It always troubles me when I read other scientists who ignore the data in order to cling to their cherished dogmas. As a scientist, I know that this holds back the progress of science. As a result, I was heartened to read three scientist calling on their colleagues to abandon evolutionary dogma when it comes to pseudogenes. If others heed their call, we will most certainly learn more about DNA.
What am I talking about? Let’s start with what a pseudogene is. It is a region of DNA that looks like a known gene, but is different enough that it can’t do what the known gene does. As a result, it has become evolutionary dogma that pseudogenes are “broken” genes – genes that became non-functional due to duplication and mutation. Here, for example, is how the Encyclopedia of Genetics definitively describes a pseudogene:
A pseudogene is a nonfunctional genomic region that originated by duplication of, and is still homologous to, an ancestral gene.

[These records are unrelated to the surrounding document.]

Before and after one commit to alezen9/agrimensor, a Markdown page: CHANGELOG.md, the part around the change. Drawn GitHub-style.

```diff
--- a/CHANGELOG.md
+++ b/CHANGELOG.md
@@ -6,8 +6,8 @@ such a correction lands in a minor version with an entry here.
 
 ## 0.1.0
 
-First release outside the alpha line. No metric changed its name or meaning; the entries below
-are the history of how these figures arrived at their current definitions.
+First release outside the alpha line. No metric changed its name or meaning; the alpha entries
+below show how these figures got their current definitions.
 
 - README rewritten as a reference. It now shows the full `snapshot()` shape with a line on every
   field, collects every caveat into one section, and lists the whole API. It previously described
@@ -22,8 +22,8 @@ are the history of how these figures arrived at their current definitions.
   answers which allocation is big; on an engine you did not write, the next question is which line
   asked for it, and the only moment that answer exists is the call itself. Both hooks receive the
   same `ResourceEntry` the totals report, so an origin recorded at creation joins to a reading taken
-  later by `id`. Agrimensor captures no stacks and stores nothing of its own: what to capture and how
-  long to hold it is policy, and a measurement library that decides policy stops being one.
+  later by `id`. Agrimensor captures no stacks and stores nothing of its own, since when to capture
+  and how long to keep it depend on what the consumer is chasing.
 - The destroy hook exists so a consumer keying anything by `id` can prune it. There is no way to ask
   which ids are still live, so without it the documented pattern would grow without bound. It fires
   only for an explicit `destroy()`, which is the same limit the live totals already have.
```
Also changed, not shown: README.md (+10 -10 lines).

In other words, a pseudogene is the result of a gene being copied and then broken. Creationists have long argued that pseudogenes are functional; they just don’t function the way evolutionists expect them to. The three authors of the paper I mentioned above have arrived at that same conclusion (at least for many pseudogenes), and they are asking their colleagues to pay attention to the data and do the same.
To emphasize the point that this evolution-inspired dogma is wrong, they list many pseudogenes that have been demonstrated to have an important function. They then make this important statement:
The examples of pseudogene function elaborated on here should not imply that pseudogene functionality is likely to be confined to isolated instances.
In other words, you can’t say that the known functional pseudogenes are exceptions to the rule. There are enough functional pseudogenes to call into question the assumption that they are mostly non-functional.
At the same time, however, these authors are cautious:
The purpose of this article is not to discard the pseudogene concept or to suggest that all pseudogenes are functional. The majority of currently annotated pseudogenes are neither robustly transcribed nor translated. Such regions fit well the original descriptions of pseudogenes as ‘similar, but defective’. Rather, we argue that their labelling as pseudogenes is not constructive for advancement of understanding of genome function and misdirects experimental design.
In other words, the authors are simply telling their colleagues to follow the data. Do not assume that a pseudogene is non-functional just because it has been identified as a pseudogene. Instead, investigate it to find out whether or not it actually is. The progress of science is hindered when you assume non-functionality because of the way the sequence has been identified.
I not only completely agree with that sentiment, I would also add this: following any dogma (evolutionist, creationist, or other) hinders the progress of science. Scientists should be willing to follow the data wherever they lead. Unfortunately, such scientists tend to be the exception, not the rule.